2. Advocacy. There are not many effective agencies in the United States advocating for children with cerebral pal. In my opinion, UCP – the United Cerebral Palsy organization – has lost its focus and is helping everyone, left and right. Helping is nice but our kids are not represented and their issues are not pushed hard enough in any platform. Of course, this includes advocating and backing effective, cerebral-palsy-focused treatments (including Conductive Education).

3. Conductive Education and conductors in the US. Unfortunately, Aquinas did not graduate enough American conductors to make a really good wave in this country for Conductive Education. We Hungarians (and others, of different nationalities) keep pushing CE on our own small scale but we keep hitting the problem areas that I have already briefly mentioned

The Center for Developmental Differences

At CDD we are building a team that is responsive to changes in demands and acceptive of new ideas, – and of course open to Conductive Education I believe that families who bring their children with cerebral palsy to our center to receive speech therapy from an American, board-certified, state-licensed speech/language pathologist will look much easier upon and accept our Conductive Education program hosted in the same building and supported (idea-wise) by the other therapists (to clarify: our Conductive Education program is delivered by a Conductive Education teacher only)

Time will tell if my vision and my way of thinking will yield good results.

Center for Developmental Differences
4000 Virginia Beach Blvd
Suite 136
Virginia Beach, VA 23452
ph. 757486.0585
fax 757486.0586

US CE: two empirical enquiries

Judit's view of the CE scene in the United States is in part founded upon two empirical enquiries, reported in 2003 and 2007. For more on the first of these, see a recent posting on Conductive World:

Judit presented the results of a follow-up study at the last World CE Congress, in Sweden in 2007. She would be happy to share these. Contact her direct via CDD.
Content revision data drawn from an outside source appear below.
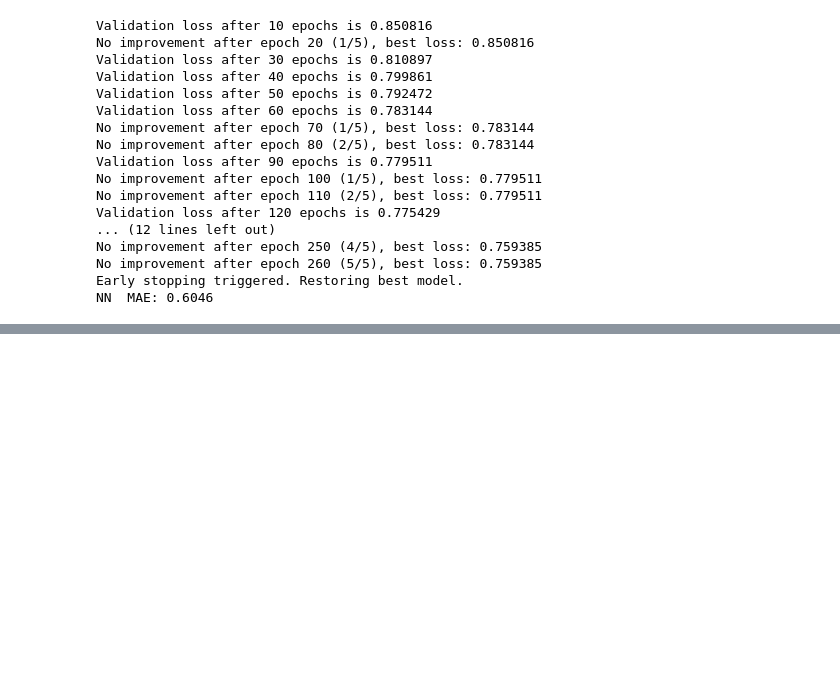
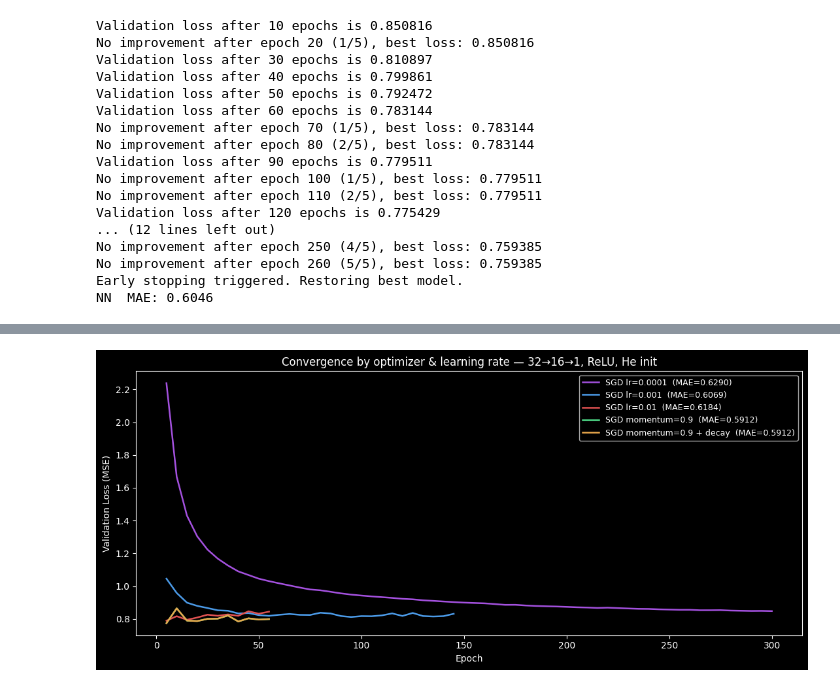
Before and after one commit to edouardblnc87/deep_learning_implementation, a Jupyter notebook: devoir_des_loulous/julien.ipynb, the cells around one changed output, grey strips where cells are left out. Cells and saved outputs as stored; diff of their text form; code cells hidden in the pictures; blank space fills up the shorter version.

```diff
--- a/devoir_des_loulous/julien.ipynb
+++ b/devoir_des_loulous/julien.ipynb
@@ -848,0 +1171,25 @@ PyTorch MAE: 0.5792
+# %%
+fig, ax = plt.subplots(figsize=(11, 5))
+
+colors_optim = {
+    'SGD lr=0.0001':            '#a552e0',
+    'SGD lr=0.001':             '#4c9be8',
+    'SGD lr=0.01':              '#e05252',
+    'SGD momentum=0.9':         '#52e08c',
+    'SGD momentum=0.9 + decay': '#e8a74c',
+}
+
+for name, r in results_optim.items():
+    epochs_x = [p[0] for p in r['val_losses']]
+    losses_y = [p[1] for p in r['val_losses']]
+    ax.plot(epochs_x, losses_y, label=f"{name}  (MAE={r['mae']:.4f})",
+            color=colors_optim[name], linewidth=1.8)
+
+ax.set_xlabel('Epoch')
+ax.set_ylabel('Validation Loss (MSE)')
+ax.set_title('Convergence by optimizer & learning rate — 32→16→1, ReLU, He init')
+ax.legend(fontsize=9)
+plt.tight_layout()
+plt.show()
+# %% [output]
+[figure, added]
```
Also changed, not shown: parts of 35 cells of this notebook.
It is such a pity that the content of so many of these World Congresses has blown away like chaff in the wind the moment that they are over, perhaps reflecting something of an attitude towards knowledge that is still too prevalent within Conductive Education.

1 comment:

  1. Judit -- I would like to congratulate you on your new project, The Centre for Developmental Differences.

    I would also like to thank you for having the courage to say what so many of us trying to find ways to make CE as we learned it work -- sometimes despite our best efforts, our blood, sweat, and tears, and the passion of conductors and participants it just doesn't work. Sometimes it does work and like you, I continue raising my hat in salute to the conductors and families that have found a way to succeed. Often, in my experience anyway and I know I am not alone, though the practice might be sound, the participants learning, demand for groups and conductors exist, many CE centres are simply not sustainable or have to compromise too much or rely one one person battling on.

    The Center for Developmental Differences -- and even more to the point your vision for this center -- sounds incredibly well thought out and I love the positive way you have found to offer CE amongst an array of services that will offer choice to the children and families involved.

    Again -- thank you for telling us about it and for your continued brave forays into unmarked CE territory.

    Lisa Gombinsky
    Senior Conductive Educator and Personal Trainer
    Sydney, Australia